Published: 13 January 2012

Abstract

Background

High throughput methodologies such as microarrays, mass spectrometry and plate-based small molecule screens are increasingly used to facilitate discoveries from gene function to drug candidate identification. These large-scale experiments are typically carried out over the course of months and years, often without the controls needed to compare directly across the dataset. Few methods are available to facilitate comparisons of high throughput metabolic data generated in batches where explicit in-group controls for normalization are lacking.

Results

Here we describe MIPHENO (Mutant Identification by Probabilistic High throughput-Enabled Normalization), an approach for post-hoc normalization of quantitative first-pass screening data in the absence of explicit in-group controls. This approach includes a quality control step and facilitates cross-experiment comparisons that decrease the false non-discovery rates, while maintaining the high accuracy needed to limit false positives in first-pass screening. Results from simulation show an improvement in both accuracy and false non-discovery rate over a range of population parameters (p < 2.2 × 10-16) and a modest but significant (p < 2.2 × 10-16) improvement in area under the receiver operator characteristic curve of 0.955 for MIPHENO vs 0.923 for a group-based statistic (z-score). Analysis of the high throughput phenotypic data from the Arabidopsis Chloroplast 2010 Project (http://www.plastid.msu.edu/ webcite) showed ~ 4-fold increase in the ability to detect previously described or expected phenotypes over the group based statistic.

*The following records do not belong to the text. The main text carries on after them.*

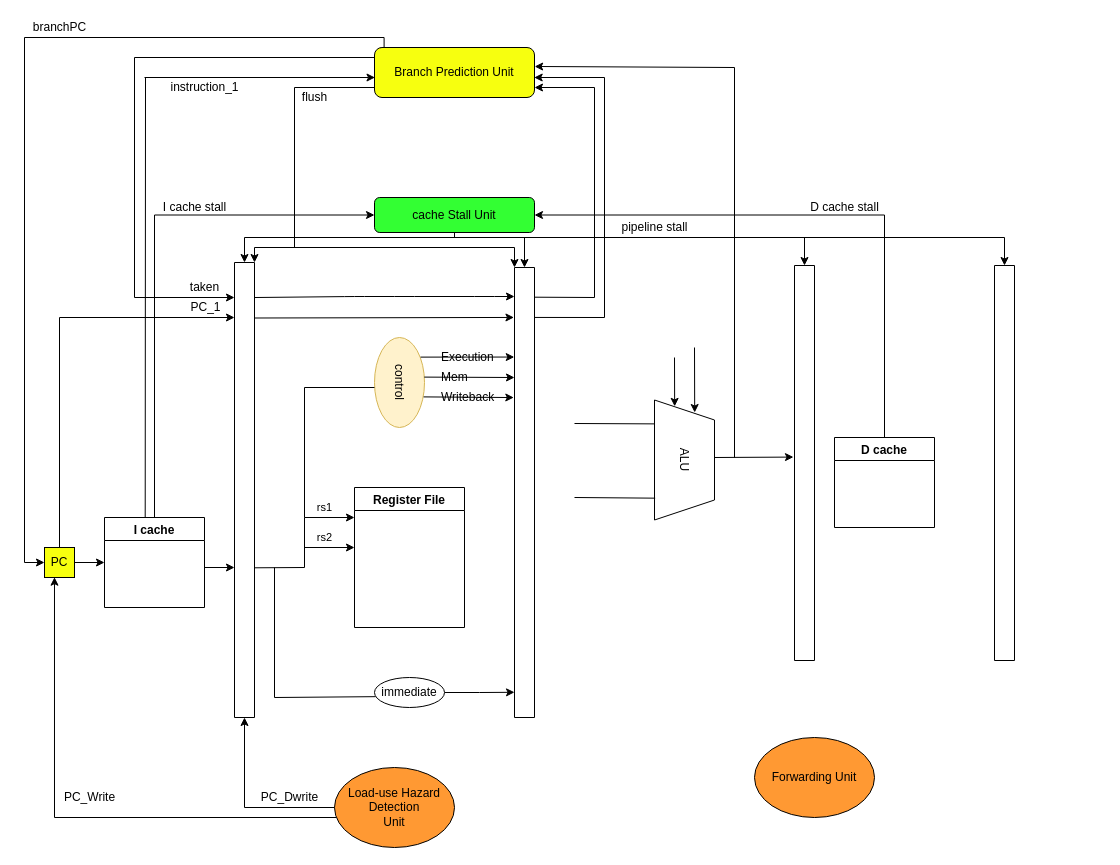
Above: Untitled Diagram.drawio in JeterHwang/DSD (draw.io), before the change. Source tidied: cells renumbered, new cells numbered last; positions are measured from the earlier drawing's top-left corner, leaving out a move shared by most shapes. Both pictures are drawn from the tidied source at 100%, with x=0, y=0 at pixel (24, 17).
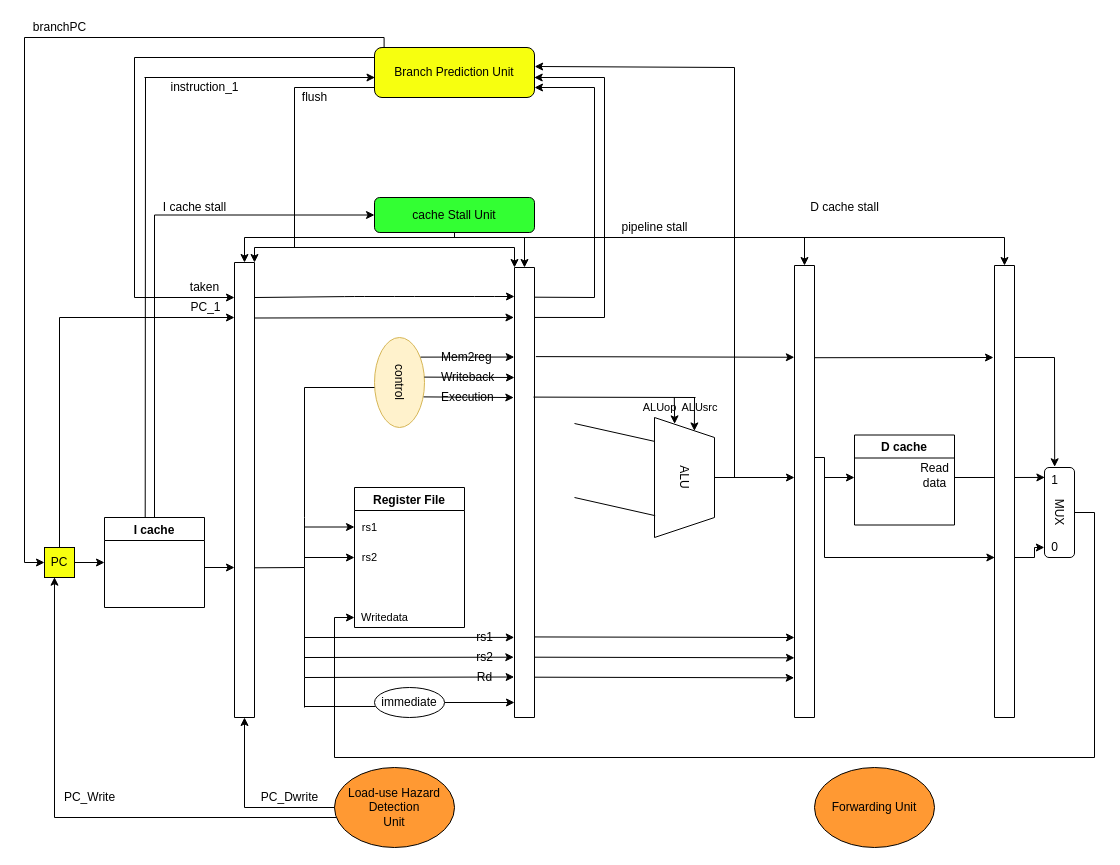
After the change.

The change refers to these unchanged cells:
```xml
<mxCell id="3" style="swimlane;startSize=0;" parent="1" vertex="1">
  <mxGeometry x="490" y="250" width="20" height="450" as="geometry" />
</mxCell>
<mxCell id="19" value="Register File" style="swimlane;glass=0;strokeColor=#000000;fillColor=#FFFFFF;" parent="1" vertex="1">
  <mxGeometry x="330" y="470" width="110" height="140" as="geometry" />
</mxCell>
<mxCell id="21" value="cache Stall Unit" style="rounded=1;whiteSpace=wrap;html=1;glass=0;strokeColor=#000000;fillColor=#33FF33;" parent="1" vertex="1">
  <mxGeometry x="350" y="180" width="160" height="35" as="geometry" />
</mxCell>
```

Change to the diagram source:
```diff
@@
     <mxCell id="4" style="swimlane;startSize=0;" parent="1" vertex="1">
-      <mxGeometry x="770" y="248" width="20" height="395" as="geometry" />
+      <mxGeometry x="770" y="248" width="20" height="452" as="geometry" />
     </mxCell>
     <mxCell id="5" style="swimlane;startSize=0;" parent="1" vertex="1">
-      <mxGeometry x="970" y="248" width="20" height="395" as="geometry" />
+      <mxGeometry x="970" y="248" width="20" height="452" as="geometry" />
     </mxCell>
@@
     <mxCell id="15" value="Forwarding Unit" style="ellipse;whiteSpace=wrap;html=1;glass=0;strokeColor=#000000;fillColor=#FF9933;" parent="1" vertex="1">
-      <mxGeometry x="730" y="720" width="120" height="80" as="geometry" />
+      <mxGeometry x="790" y="750" width="120" height="80" as="geometry" />
     </mxCell>
     <mxCell id="16" value="ALU" style="shape=trapezoid;perimeter=trapezoidPerimeter;whiteSpace=wrap;html=1;fixedSize=1;glass=0;strokeColor=#000000;rotation=90;fillColor=#FFFFFF;" parent="1" vertex="1">
-      <mxGeometry x="600" y="412.5" width="120" height="60" as="geometry" />
+      <mxGeometry x="600" y="430" width="120" height="60" as="geometry" />
     </mxCell>
-    <mxCell id="17" style="edgeStyle=orthogonalEdgeStyle;rounded=0;jettySize=auto;html=1;exitX=0.5;exitY=0;exitDx=0;exitDy=0;entryX=1;entryY=0.5;entryDx=0;entryDy=0;" parent="1" edge="1" source="18" target="21">
-      <mxGeometry relative="1" as="geometry">
-        <Array as="points">
-          <mxPoint x="860" y="198" />
-          <mxPoint x="510" y="198" />
-        </Array>
-      </mxGeometry>
-    </mxCell>
     <mxCell id="18" value="D cache" style="swimlane;" parent="1" vertex="1">
-      <mxGeometry x="810" y="420" width="100" height="90" as="geometry" />
+      <mxGeometry x="830" y="417.5" width="100" height="90" as="geometry" />
     </mxCell>
+    <mxCell id="82" value="Read&lt;br&gt;data" style="text;html=1;align=center;verticalAlign=middle;fillColor=none;strokeColor=none;rounded=0;" parent="18" vertex="1">
+      <mxGeometry x="60" y="25" width="40" height="30" as="geometry" />
+    </mxCell>
@@
+    <mxCell id="71" value="&lt;span style=&quot;font-size: 11px&quot;&gt;rs1&lt;/span&gt;" style="text;html=1;align=center;verticalAlign=middle;fillColor=none;strokeColor=none;rounded=0;" parent="19" vertex="1">
+      <mxGeometry y="30" width="30" height="20" as="geometry" />
+    </mxCell>
+    <mxCell id="72" value="&lt;span style=&quot;font-size: 11px&quot;&gt;rs2&lt;/span&gt;" style="text;html=1;align=center;verticalAlign=middle;fillColor=none;strokeColor=none;rounded=0;" parent="19" vertex="1">
+      <mxGeometry y="60" width="30" height="20" as="geometry" />
+    </mxCell>
+    <mxCell id="83" value="&lt;span style=&quot;font-size: 11px&quot;&gt;Writedata&lt;/span&gt;" style="text;html=1;align=center;verticalAlign=middle;fillColor=none;strokeColor=none;rounded=0;" parent="19" vertex="1">
+      <mxGeometry x="-5" y="120" width="70" height="20" as="geometry" />
+    </mxCell>
@@
-    <mxCell id="36" style="endArrow=classic;html=1;entryX=-0.052;entryY=0.485;entryDx=0;entryDy=0;entryPerimeter=0;" parent="1" edge="1" target="4">
+    <mxCell id="36" style="endArrow=classic;html=1;exitX=0.5;exitY=0;exitDx=0;exitDy=0;" parent="1" edge="1" source="16">
       <mxGeometry relative="1" as="geometry">
-        <mxPoint x="690" y="440" as="sourcePoint" />
+        <mxPoint x="770" y="460" as="targetPoint" />
       </mxGeometry>
     </mxCell>
@@
     <mxCell id="41" style="endArrow=none;html=1;" parent="1" edge="1">
       <mxGeometry relative="1" as="geometry">
-        <mxPoint x="710" y="440" as="sourcePoint" />
+        <mxPoint x="710" y="460" as="sourcePoint" />
         <mxPoint x="710" y="50" as="targetPoint" />
       </mxGeometry>
     </mxCell>
@@
-    <mxCell id="45" style="endArrow=classic;html=1;entryX=0.053;entryY=0.664;entryDx=0;entryDy=0;entryPerimeter=0;" parent="1" edge="1" target="16">
-      <mxGeometry relative="1" as="geometry">
-        <mxPoint x="650" y="340" as="sourcePoint" />
-      </mxGeometry>
+    <mxCell id="45" style="endArrow=classic;html=1;entryX=0.053;entryY=0.664;entryDx=0;entryDy=0;entryPerimeter=0;exitX=-0.004;exitY=-0.022;exitDx=0;exitDy=0;exitPerimeter=0;" parent="1" edge="1" source="85" target="16">
+      <mxGeometry relative="1" as="geometry" />
     </mxCell>
-    <mxCell id="46" style="endArrow=classic;html=1;entryX=0.053;entryY=0.664;entryDx=0;entryDy=0;entryPerimeter=0;" parent="1" edge="1">
-      <mxGeometry relative="1" as="geometry">
-        <mxPoint x="670" y="330" as="sourcePoint" />
-        <mxPoint x="670.2" y="395" as="targetPoint" />
-      </mxGeometry>
+    <mxCell id="46" style="endArrow=classic;html=1;entryX=0.112;entryY=0.335;entryDx=0;entryDy=0;entryPerimeter=0;exitX=0.4;exitY=0.005;exitDx=0;exitDy=0;exitPerimeter=0;" parent="1" edge="1" source="85" target="16">
+      <mxGeometry relative="1" as="geometry" />
     </mxCell>
@@
-    <mxCell id="63" style="edgeStyle=orthogonalEdgeStyle;rounded=0;jettySize=auto;html=1;entryX=0.001;entryY=0.944;entryDx=0;entryDy=0;entryPerimeter=0;" parent="1" edge="1" source="64" target="3">
-      <mxGeometry relative="1" as="geometry" />
+    <mxCell id="63" style="edgeStyle=orthogonalEdgeStyle;rounded=0;jettySize=auto;html=1;" parent="1" edge="1" source="64">
+      <mxGeometry relative="1" as="geometry">
+        <mxPoint x="490" y="685" as="targetPoint" />
+        <Array as="points">
+          <mxPoint x="490" y="685" />
+        </Array>
+      </mxGeometry>
     </mxCell>
     <mxCell id="64" value="immediate" style="ellipse;whiteSpace=wrap;html=1;glass=0;strokeColor=#000000;fillColor=#FFFFFF;" parent="1" vertex="1">
-      <mxGeometry x="350" y="660" width="70" height="30" as="geometry" />
+      <mxGeometry x="350" y="670" width="70" height="30" as="geometry" />
     </mxCell>
     <mxCell id="65" style="endArrow=none;html=1;" parent="1" edge="1">
       <mxGeometry relative="1" as="geometry">
-        <mxPoint x="250" y="680" as="sourcePoint" />
-        <mxPoint x="250" y="550" as="targetPoint" />
+        <mxPoint x="280" y="690" as="sourcePoint" />
+        <mxPoint x="280" y="660" as="targetPoint" />
       </mxGeometry>
     </mxCell>
-    <mxCell id="66" style="endArrow=none;html=1;entryX=0.016;entryY=0.639;entryDx=0;entryDy=0;entryPerimeter=0;" parent="1" edge="1" target="64">
+    <mxCell id="66" style="endArrow=none;html=1;entryX=0.014;entryY=0.633;entryDx=0;entryDy=0;entryPerimeter=0;" parent="1" edge="1" target="64">
       <mxGeometry relative="1" as="geometry">
-        <mxPoint x="250" y="680" as="sourcePoint" />
+        <mxPoint x="280" y="689" as="sourcePoint" />
       </mxGeometry>
     </mxCell>
@@
     <mxCell id="69" style="endArrow=classic;html=1;" parent="1" edge="1">
       <mxGeometry relative="1" as="geometry">
-        <mxPoint x="280" y="500" as="sourcePoint" />
-        <mxPoint x="330" y="500" as="targetPoint" />
+        <mxPoint x="280" y="509.5" as="sourcePoint" />
+        <mxPoint x="330" y="509.5" as="targetPoint" />
       </mxGeometry>
     </mxCell>
     <mxCell id="70" style="endArrow=classic;html=1;" parent="1" edge="1">
       <mxGeometry relative="1" as="geometry">
-        <mxPoint x="280" y="530" as="sourcePoint" />
-        <mxPoint x="330" y="530" as="targetPoint" />
+        <mxPoint x="280" y="540" as="sourcePoint" />
+        <mxPoint x="330" y="540" as="targetPoint" />
       </mxGeometry>
     </mxCell>
-    <mxCell id="71" value="&lt;span style=&quot;font-size: 11px&quot;&gt;rs1&lt;/span&gt;" style="text;html=1;align=center;verticalAlign=middle;fillColor=none;strokeColor=none;rounded=0;" parent="1" vertex="1">
-      <mxGeometry x="285" y="480" width="30" height="20" as="geometry" />
-    </mxCell>
-    <mxCell id="72" value="&lt;span style=&quot;font-size: 11px&quot;&gt;rs2&lt;/span&gt;" style="text;html=1;align=center;verticalAlign=middle;fillColor=none;strokeColor=none;rounded=0;" parent="1" vertex="1">
-      <mxGeometry x="285" y="510" width="30" height="20" as="geometry" />
-    </mxCell>
@@
-    <mxCell id="77" value="Execution" style="text;html=1;align=left;verticalAlign=middle;fillColor=none;strokeColor=none;rounded=0;" parent="1" vertex="1">
+    <mxCell id="77" value="Mem2reg" style="text;html=1;align=left;verticalAlign=middle;fillColor=none;strokeColor=none;rounded=0;" parent="1" vertex="1">
       <mxGeometry x="415" y="330" width="70" height="20" as="geometry" />
     </mxCell>
@@
-    <mxCell id="79" value="Mem" style="text;html=1;align=left;verticalAlign=middle;fillColor=none;strokeColor=none;rounded=0;" parent="1" vertex="1">
-      <mxGeometry x="415" y="350" width="40" height="20" as="geometry" />
+    <mxCell id="79" value="Writeback" style="text;html=1;align=left;verticalAlign=middle;fillColor=none;strokeColor=none;rounded=0;" parent="1" vertex="1">
+      <mxGeometry x="415" y="350" width="70" height="20" as="geometry" />
     </mxCell>
@@
-    <mxCell id="81" value="Writeback" style="text;html=1;align=left;verticalAlign=middle;fillColor=none;strokeColor=none;rounded=0;" parent="1" vertex="1">
+    <mxCell id="81" value="Execution" style="text;html=1;align=left;verticalAlign=middle;fillColor=none;strokeColor=none;rounded=0;" parent="1" vertex="1">
       <mxGeometry x="415" y="370" width="70" height="20" as="geometry" />
     </mxCell>
+    <mxCell id="84" value="&lt;font style=&quot;font-size: 11px&quot;&gt;ALUop&lt;/font&gt;" style="text;html=1;align=center;verticalAlign=middle;fillColor=none;strokeColor=none;rounded=0;" parent="1" vertex="1">
+      <mxGeometry x="610" y="380" width="50" height="20" as="geometry" />
+    </mxCell>
+    <mxCell id="85" value="&lt;font style=&quot;font-size: 11px&quot;&gt;ALUsrc&lt;/font&gt;" style="text;html=1;align=center;verticalAlign=middle;points=[];fillColor=none;strokeColor=none;rounded=0;" parent="1" vertex="1">
+      <mxGeometry x="650" y="380" width="50" height="20" as="geometry" />
+    </mxCell>
+    <mxCell id="86" style="endArrow=none;html=1;exitX=0.95;exitY=0.288;exitDx=0;exitDy=0;exitPerimeter=0;" parent="1" edge="1" source="3">
+      <mxGeometry relative="1" as="geometry">
+        <mxPoint x="671" y="380" as="targetPoint" />
+      </mxGeometry>
+    </mxCell>
+    <mxCell id="87" style="endArrow=classic;html=1;exitX=1.069;exitY=0.198;exitDx=0;exitDy=0;exitPerimeter=0;entryX=-0.007;entryY=0.203;entryDx=0;entryDy=0;entryPerimeter=0;" parent="1" edge="1" source="3" target="4">
+      <mxGeometry relative="1" as="geometry" />
+    </mxCell>
+    <mxCell id="88" style="endArrow=classic;html=1;exitX=1.006;exitY=0.204;exitDx=0;exitDy=0;exitPerimeter=0;" parent="1" edge="1" source="4">
+      <mxGeometry relative="1" as="geometry">
+        <mxPoint x="969" y="340" as="targetPoint" />
+      </mxGeometry>
+    </mxCell>
+    <mxCell id="89" style="edgeStyle=orthogonalEdgeStyle;rounded=0;jettySize=auto;html=1;exitX=0.5;exitY=0;exitDx=0;exitDy=0;" parent="1" edge="1" source="90">
+      <mxGeometry relative="1" as="geometry">
+        <mxPoint x="330" y="600" as="targetPoint" />
+        <Array as="points">
+          <mxPoint x="1070" y="495" />
+          <mxPoint x="1070" y="740" />
+          <mxPoint x="310" y="740" />
+          <mxPoint x="310" y="600" />
+        </Array>
+      </mxGeometry>
+    </mxCell>
+    <mxCell id="90" value="MUX" style="rounded=1;whiteSpace=wrap;html=1;rotation=90;" parent="1" vertex="1">
+      <mxGeometry x="990" y="480" width="90" height="30" as="geometry" />
+    </mxCell>
+    <mxCell id="91" style="endArrow=none;html=1;" parent="1" edge="1">
+      <mxGeometry relative="1" as="geometry">
+        <mxPoint x="990" y="340" as="sourcePoint" />
+        <mxPoint x="1030" y="340" as="targetPoint" />
+      </mxGeometry>
+    </mxCell>
+    <mxCell id="92" style="endArrow=classic;html=1;entryX=-0.008;entryY=0.661;entryDx=0;entryDy=0;entryPerimeter=0;" parent="1" edge="1" target="90">
+      <mxGeometry relative="1" as="geometry">
+        <mxPoint x="1030" y="340" as="sourcePoint" />
+      </mxGeometry>
+    </mxCell>
+    <mxCell id="93" value="1" style="text;html=1;align=center;verticalAlign=middle;points=[];fillColor=none;strokeColor=none;rounded=0;" parent="1" vertex="1">
+      <mxGeometry x="1020" y="452.5" width="20" height="20" as="geometry" />
+    </mxCell>
+    <mxCell id="94" value="0" style="text;html=1;align=center;verticalAlign=middle;points=[];fillColor=none;strokeColor=none;rounded=0;" parent="1" vertex="1">
+      <mxGeometry x="1020" y="520" width="20" height="20" as="geometry" />
+    </mxCell>
+    <mxCell id="95" style="endArrow=none;html=1;entryX=-0.028;entryY=0.469;entryDx=0;entryDy=0;entryPerimeter=0;" parent="1" edge="1" target="5">
+      <mxGeometry relative="1" as="geometry">
+        <mxPoint x="930" y="460" as="sourcePoint" />
+      </mxGeometry>
+    </mxCell>
+    <mxCell id="96" style="endArrow=classic;html=1;entryX=0.019;entryY=0.371;entryDx=0;entryDy=0;entryPerimeter=0;" parent="1" edge="1" target="93">
+      <mxGeometry relative="1" as="geometry">
+        <mxPoint x="990" y="460" as="sourcePoint" />
+      </mxGeometry>
+    </mxCell>
+    <mxCell id="97" style="endArrow=none;html=1;" parent="1" edge="1">
+      <mxGeometry relative="1" as="geometry">
+        <mxPoint x="790" y="440" as="sourcePoint" />
+        <mxPoint x="800" y="440" as="targetPoint" />
+      </mxGeometry>
+    </mxCell>
+    <mxCell id="98" style="endArrow=none;html=1;" parent="1" edge="1">
+      <mxGeometry relative="1" as="geometry">
+        <mxPoint x="800" y="540" as="sourcePoint" />
+        <mxPoint x="800" y="440" as="targetPoint" />
+      </mxGeometry>
+    </mxCell>
+    <mxCell id="99" style="endArrow=classic;html=1;" parent="1" edge="1">
+      <mxGeometry relative="1" as="geometry">
+        <mxPoint x="800" y="460" as="sourcePoint" />
+        <mxPoint x="830" y="460" as="targetPoint" />
+      </mxGeometry>
+    </mxCell>
+    <mxCell id="100" style="endArrow=classic;html=1;entryX=0.018;entryY=0.646;entryDx=0;entryDy=0;entryPerimeter=0;" parent="1" edge="1" target="5">
+      <mxGeometry relative="1" as="geometry">
+        <mxPoint x="800" y="540" as="sourcePoint" />
+      </mxGeometry>
+    </mxCell>
+    <mxCell id="101" style="endArrow=none;html=1;" parent="1" edge="1">
+      <mxGeometry relative="1" as="geometry">
+        <mxPoint x="990" y="540" as="sourcePoint" />
+        <mxPoint x="1010" y="540" as="targetPoint" />
+      </mxGeometry>
+    </mxCell>
+    <mxCell id="102" style="endArrow=none;html=1;" parent="1" edge="1">
+      <mxGeometry relative="1" as="geometry">
+        <mxPoint x="1010" y="540" as="sourcePoint" />
+        <mxPoint x="1010" y="530" as="targetPoint" />
+      </mxGeometry>
+    </mxCell>
+    <mxCell id="103" style="endArrow=classic;html=1;entryX=-0.006;entryY=0.496;entryDx=0;entryDy=0;entryPerimeter=0;" parent="1" edge="1" target="94">
+      <mxGeometry relative="1" as="geometry">
+        <mxPoint x="1010" y="530" as="sourcePoint" />
+      </mxGeometry>
+    </mxCell>
+    <mxCell id="104" style="endArrow=none;html=1;" parent="1" edge="1">
+      <mxGeometry relative="1" as="geometry">
+        <mxPoint x="280" y="660" as="sourcePoint" />
+        <mxPoint x="280" y="550" as="targetPoint" />
+      </mxGeometry>
+    </mxCell>
+    <mxCell id="105" style="endArrow=classic;html=1;entryX=-0.017;entryY=0.91;entryDx=0;entryDy=0;entryPerimeter=0;" parent="1" edge="1" target="3">
+      <mxGeometry relative="1" as="geometry">
+        <mxPoint x="280" y="660" as="sourcePoint" />
+      </mxGeometry>
+    </mxCell>
+    <mxCell id="106" style="endArrow=classic;html=1;entryX=-0.035;entryY=0.866;entryDx=0;entryDy=0;entryPerimeter=0;" parent="1" edge="1" target="3">
+      <mxGeometry relative="1" as="geometry">
+        <mxPoint x="280" y="640" as="sourcePoint" />
+      </mxGeometry>
+    </mxCell>
+    <mxCell id="107" style="endArrow=classic;html=1;entryX=-0.013;entryY=0.822;entryDx=0;entryDy=0;entryPerimeter=0;" parent="1" edge="1" target="3">
+      <mxGeometry relative="1" as="geometry">
+        <mxPoint x="280" y="620" as="sourcePoint" />
+      </mxGeometry>
+    </mxCell>
+    <mxCell id="108" value="rs1" style="text;html=1;align=center;verticalAlign=middle;fillColor=none;strokeColor=none;rounded=0;" parent="1" vertex="1">
+      <mxGeometry x="445" y="610" width="30" height="20" as="geometry" />
+    </mxCell>
+    <mxCell id="109" value="rs2" style="text;html=1;align=center;verticalAlign=middle;fillColor=none;strokeColor=none;rounded=0;" parent="1" vertex="1">
+      <mxGeometry x="445" y="630" width="30" height="20" as="geometry" />
+    </mxCell>
+    <mxCell id="110" value="Rd" style="text;html=1;align=center;verticalAlign=middle;fillColor=none;strokeColor=none;rounded=0;" parent="1" vertex="1">
+      <mxGeometry x="445" y="650" width="30" height="20" as="geometry" />
+    </mxCell>
+    <mxCell id="111" style="endArrow=classic;html=1;exitX=1.017;exitY=0.821;exitDx=0;exitDy=0;exitPerimeter=0;" parent="1" edge="1" source="3">
+      <mxGeometry relative="1" as="geometry">
+        <mxPoint x="770" y="620" as="targetPoint" />
+      </mxGeometry>
+    </mxCell>
+    <mxCell id="112" style="endArrow=classic;html=1;exitX=1.017;exitY=0.821;exitDx=0;exitDy=0;exitPerimeter=0;" parent="1" edge="1">
+      <mxGeometry relative="1" as="geometry">
+        <mxPoint x="510.3" y="639.7" as="sourcePoint" />
+        <mxPoint x="770" y="640.3" as="targetPoint" />
+      </mxGeometry>
+    </mxCell>
+    <mxCell id="113" style="endArrow=classic;html=1;exitX=1.017;exitY=0.821;exitDx=0;exitDy=0;exitPerimeter=0;" parent="1" edge="1">
+      <mxGeometry relative="1" as="geometry">
+        <mxPoint x="510" y="659.7" as="sourcePoint" />
+        <mxPoint x="769.7" y="660.3" as="targetPoint" />
+      </mxGeometry>
+    </mxCell>
```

Conclusions

Results demonstrate MIPHENO offers substantial benefit in improving the ability to detect putative mutant phenotypes from post-hoc analysis of large data sets. Additionally, it facilitates data interpretation and permits cross-dataset comparison where group-based controls are missing. MIPHENO is applicable to a wide range of high throughput screenings and the code is freely available as Additional file 1 as well as through an R package in CRAN.